Heather Anne Swanson, a postdoctoral researcher with the AURA project, received her Ph.D. in anthropology in 2013 from the University of California, Santa Cruz. Swanson’s research has focused on the making of salmon populations in Hokkaido, Japan, a region cast as “Japan’s frontier” and widely compared to the American West. Bringing together environmental history, political ecology, and evolutionary biology, Swanson asks how Japanese desires for legibly “modern” landscapes literally make their way into the bodies of fish. She is currently working on a book manuscript, titled Caught in Comparisons: Japanese salmon in an uneven world, that explores the specific role that practices of cross-cultural comparison have played in shaping salmon lives and landscapes. Recently, one of her papers based on this work, “Fishy Comparisons: Similarity, difference, and the making of salmon populations,” was awarded the 2013 American Anthropological Association Anthropology and the Environment Society’s Roy A. Rappaport Prize.
Swanson’s postdoctoral projects take her interests in Japanese landscapes and multispecies anthropology in new directions.
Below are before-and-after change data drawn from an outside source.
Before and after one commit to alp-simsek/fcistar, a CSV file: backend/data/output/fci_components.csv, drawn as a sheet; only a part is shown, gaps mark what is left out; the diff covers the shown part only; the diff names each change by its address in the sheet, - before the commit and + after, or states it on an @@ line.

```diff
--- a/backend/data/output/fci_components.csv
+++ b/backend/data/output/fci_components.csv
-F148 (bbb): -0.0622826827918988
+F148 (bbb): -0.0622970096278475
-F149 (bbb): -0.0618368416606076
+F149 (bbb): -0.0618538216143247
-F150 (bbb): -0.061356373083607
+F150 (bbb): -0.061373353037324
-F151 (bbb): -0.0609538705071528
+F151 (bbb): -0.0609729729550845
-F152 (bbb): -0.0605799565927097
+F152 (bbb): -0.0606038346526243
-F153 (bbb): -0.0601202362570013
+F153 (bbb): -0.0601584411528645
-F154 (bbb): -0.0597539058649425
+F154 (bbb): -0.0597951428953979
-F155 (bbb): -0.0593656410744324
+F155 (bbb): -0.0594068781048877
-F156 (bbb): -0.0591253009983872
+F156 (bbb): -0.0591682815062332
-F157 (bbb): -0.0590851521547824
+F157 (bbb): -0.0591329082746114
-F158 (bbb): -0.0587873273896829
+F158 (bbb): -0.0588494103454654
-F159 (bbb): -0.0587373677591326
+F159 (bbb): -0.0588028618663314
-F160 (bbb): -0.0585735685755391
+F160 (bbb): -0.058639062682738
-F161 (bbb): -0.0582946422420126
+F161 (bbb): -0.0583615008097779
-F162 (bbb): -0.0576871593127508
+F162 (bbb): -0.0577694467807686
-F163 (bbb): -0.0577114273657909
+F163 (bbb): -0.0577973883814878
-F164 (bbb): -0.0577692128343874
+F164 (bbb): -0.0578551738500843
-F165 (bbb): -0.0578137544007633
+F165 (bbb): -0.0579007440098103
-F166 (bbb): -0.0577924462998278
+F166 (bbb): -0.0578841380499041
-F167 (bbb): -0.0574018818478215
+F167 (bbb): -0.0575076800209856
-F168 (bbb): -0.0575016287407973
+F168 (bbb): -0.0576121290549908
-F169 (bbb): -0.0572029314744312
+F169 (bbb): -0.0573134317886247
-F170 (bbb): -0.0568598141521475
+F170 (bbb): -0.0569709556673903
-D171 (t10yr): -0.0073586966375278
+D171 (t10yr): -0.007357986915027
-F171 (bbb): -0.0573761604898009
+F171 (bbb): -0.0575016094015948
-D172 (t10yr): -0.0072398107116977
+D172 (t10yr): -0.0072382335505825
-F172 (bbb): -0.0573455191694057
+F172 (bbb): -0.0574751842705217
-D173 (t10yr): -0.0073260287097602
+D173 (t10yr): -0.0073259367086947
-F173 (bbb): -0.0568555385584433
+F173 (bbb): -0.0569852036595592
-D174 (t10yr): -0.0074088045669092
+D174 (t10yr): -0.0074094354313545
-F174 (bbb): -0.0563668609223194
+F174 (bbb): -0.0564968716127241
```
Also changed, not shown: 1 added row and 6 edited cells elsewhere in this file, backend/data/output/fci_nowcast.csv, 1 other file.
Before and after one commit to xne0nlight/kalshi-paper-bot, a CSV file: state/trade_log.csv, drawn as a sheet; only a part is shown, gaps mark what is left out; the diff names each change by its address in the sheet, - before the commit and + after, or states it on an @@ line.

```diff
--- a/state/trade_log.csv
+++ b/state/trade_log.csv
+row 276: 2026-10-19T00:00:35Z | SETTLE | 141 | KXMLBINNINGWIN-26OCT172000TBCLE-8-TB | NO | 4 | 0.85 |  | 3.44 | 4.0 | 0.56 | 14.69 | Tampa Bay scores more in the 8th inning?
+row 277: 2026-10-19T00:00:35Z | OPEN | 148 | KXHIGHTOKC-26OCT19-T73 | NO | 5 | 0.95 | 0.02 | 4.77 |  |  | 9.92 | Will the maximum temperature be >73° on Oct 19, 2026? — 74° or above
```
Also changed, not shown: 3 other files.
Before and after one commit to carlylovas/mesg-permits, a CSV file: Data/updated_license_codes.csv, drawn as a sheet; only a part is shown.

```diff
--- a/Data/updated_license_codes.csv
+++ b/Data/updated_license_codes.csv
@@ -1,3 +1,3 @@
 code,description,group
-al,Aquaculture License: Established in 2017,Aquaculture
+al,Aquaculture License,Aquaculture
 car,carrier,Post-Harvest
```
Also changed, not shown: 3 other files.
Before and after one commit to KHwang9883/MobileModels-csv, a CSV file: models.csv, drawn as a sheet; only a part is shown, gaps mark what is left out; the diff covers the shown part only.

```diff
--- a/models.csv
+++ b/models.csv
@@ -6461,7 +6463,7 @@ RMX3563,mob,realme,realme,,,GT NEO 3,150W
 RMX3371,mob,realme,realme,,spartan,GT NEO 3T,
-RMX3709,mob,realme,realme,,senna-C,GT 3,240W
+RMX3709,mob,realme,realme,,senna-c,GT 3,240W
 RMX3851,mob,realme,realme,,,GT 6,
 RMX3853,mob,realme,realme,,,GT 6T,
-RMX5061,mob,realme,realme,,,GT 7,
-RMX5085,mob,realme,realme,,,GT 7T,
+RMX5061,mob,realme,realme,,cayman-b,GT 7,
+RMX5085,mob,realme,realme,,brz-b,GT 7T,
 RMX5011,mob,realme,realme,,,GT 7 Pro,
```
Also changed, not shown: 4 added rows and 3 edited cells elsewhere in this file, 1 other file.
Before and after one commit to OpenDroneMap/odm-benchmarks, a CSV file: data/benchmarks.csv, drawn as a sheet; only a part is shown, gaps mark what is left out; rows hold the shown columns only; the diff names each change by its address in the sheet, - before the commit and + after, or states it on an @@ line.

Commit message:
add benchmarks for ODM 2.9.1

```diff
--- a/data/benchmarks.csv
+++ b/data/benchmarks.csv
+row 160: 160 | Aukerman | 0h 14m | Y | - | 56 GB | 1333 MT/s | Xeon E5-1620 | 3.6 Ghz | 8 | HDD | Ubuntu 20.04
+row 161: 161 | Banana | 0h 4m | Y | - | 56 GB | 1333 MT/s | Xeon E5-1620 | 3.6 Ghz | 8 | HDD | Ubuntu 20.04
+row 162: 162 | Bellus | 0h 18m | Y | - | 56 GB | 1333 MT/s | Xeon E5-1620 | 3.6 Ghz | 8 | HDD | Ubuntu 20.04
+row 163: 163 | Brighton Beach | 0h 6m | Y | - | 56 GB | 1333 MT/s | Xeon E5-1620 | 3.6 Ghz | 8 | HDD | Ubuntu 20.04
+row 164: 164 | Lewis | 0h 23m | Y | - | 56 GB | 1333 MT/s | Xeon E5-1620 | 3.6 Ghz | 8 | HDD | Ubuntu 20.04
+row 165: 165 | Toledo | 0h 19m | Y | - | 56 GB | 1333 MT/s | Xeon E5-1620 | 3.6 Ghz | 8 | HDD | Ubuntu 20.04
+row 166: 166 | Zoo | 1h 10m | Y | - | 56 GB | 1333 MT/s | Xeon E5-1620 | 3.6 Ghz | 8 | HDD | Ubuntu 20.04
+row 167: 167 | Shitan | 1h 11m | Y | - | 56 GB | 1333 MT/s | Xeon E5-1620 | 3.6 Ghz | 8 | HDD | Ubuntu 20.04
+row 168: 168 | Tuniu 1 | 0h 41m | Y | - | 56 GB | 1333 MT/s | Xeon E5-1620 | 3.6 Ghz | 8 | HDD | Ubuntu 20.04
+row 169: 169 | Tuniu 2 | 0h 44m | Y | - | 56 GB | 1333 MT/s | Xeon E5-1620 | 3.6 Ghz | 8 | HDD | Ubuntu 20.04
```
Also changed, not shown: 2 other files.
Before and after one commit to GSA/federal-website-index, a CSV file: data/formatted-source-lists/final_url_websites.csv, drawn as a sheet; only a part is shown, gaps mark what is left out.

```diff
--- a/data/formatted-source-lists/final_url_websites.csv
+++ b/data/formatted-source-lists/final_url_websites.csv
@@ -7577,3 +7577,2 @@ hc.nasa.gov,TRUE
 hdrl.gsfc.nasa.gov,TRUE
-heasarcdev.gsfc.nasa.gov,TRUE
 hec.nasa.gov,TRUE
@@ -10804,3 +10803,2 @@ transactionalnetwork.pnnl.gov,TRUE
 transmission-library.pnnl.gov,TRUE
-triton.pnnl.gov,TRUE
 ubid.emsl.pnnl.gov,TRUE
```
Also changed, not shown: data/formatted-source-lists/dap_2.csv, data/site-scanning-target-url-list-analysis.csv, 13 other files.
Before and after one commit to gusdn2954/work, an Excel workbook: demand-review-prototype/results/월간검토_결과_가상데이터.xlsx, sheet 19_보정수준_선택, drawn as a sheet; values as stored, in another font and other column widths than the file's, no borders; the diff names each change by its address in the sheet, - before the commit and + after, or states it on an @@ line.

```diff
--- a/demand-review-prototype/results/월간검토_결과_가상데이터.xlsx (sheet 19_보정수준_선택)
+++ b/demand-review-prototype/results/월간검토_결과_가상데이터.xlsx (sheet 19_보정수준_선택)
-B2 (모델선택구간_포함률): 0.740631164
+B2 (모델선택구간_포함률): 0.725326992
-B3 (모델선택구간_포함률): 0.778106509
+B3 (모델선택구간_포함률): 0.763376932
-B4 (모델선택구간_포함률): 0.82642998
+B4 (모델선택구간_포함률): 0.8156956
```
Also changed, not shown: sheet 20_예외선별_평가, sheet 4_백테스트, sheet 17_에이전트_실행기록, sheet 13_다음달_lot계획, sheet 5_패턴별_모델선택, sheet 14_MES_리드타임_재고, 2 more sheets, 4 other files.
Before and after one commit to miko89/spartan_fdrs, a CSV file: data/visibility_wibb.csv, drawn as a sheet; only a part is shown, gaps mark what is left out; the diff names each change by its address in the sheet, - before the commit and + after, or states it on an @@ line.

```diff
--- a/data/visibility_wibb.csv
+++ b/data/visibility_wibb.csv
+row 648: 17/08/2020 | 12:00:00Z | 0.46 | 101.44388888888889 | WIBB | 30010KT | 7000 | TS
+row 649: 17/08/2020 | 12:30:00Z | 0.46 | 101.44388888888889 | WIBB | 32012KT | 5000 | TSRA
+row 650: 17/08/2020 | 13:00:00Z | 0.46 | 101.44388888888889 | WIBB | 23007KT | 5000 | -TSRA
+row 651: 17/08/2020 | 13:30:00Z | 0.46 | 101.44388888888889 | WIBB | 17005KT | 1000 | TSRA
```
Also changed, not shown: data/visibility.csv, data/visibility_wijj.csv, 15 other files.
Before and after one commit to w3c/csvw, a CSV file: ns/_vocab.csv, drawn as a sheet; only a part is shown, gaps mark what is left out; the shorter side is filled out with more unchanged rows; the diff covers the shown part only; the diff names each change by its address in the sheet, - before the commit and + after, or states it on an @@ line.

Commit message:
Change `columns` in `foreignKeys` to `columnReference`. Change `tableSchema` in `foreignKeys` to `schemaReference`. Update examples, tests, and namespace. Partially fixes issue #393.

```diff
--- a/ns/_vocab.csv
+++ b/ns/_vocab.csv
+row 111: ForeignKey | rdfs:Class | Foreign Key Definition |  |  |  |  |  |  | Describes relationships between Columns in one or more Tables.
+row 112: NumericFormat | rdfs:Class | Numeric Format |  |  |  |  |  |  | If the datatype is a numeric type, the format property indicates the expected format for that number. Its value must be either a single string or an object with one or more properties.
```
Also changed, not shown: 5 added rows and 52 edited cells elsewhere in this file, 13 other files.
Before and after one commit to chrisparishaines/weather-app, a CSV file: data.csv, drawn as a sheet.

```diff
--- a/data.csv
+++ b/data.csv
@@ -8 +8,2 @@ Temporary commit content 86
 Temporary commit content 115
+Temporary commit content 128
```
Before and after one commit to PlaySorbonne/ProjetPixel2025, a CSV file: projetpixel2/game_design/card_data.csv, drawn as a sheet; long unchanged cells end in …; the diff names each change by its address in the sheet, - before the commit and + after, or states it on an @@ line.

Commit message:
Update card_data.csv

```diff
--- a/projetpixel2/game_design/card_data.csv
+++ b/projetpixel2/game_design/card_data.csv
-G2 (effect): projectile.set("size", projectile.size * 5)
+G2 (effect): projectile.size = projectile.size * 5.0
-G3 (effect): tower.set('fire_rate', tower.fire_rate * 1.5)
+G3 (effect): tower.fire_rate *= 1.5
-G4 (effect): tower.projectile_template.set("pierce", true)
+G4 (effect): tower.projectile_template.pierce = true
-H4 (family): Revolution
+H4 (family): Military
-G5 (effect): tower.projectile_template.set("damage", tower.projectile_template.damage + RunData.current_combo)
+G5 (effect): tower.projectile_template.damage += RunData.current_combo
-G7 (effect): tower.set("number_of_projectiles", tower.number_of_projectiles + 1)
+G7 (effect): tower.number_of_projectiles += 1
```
She is both 1) developing a social and natural history of Hokkaido’s Yubari coal mining district, and 2) experimenting with laboratory research on otoliths, or fish ear bones, in an attempt to develop new methods and approaches for more-than-human fieldwork in the social sciences.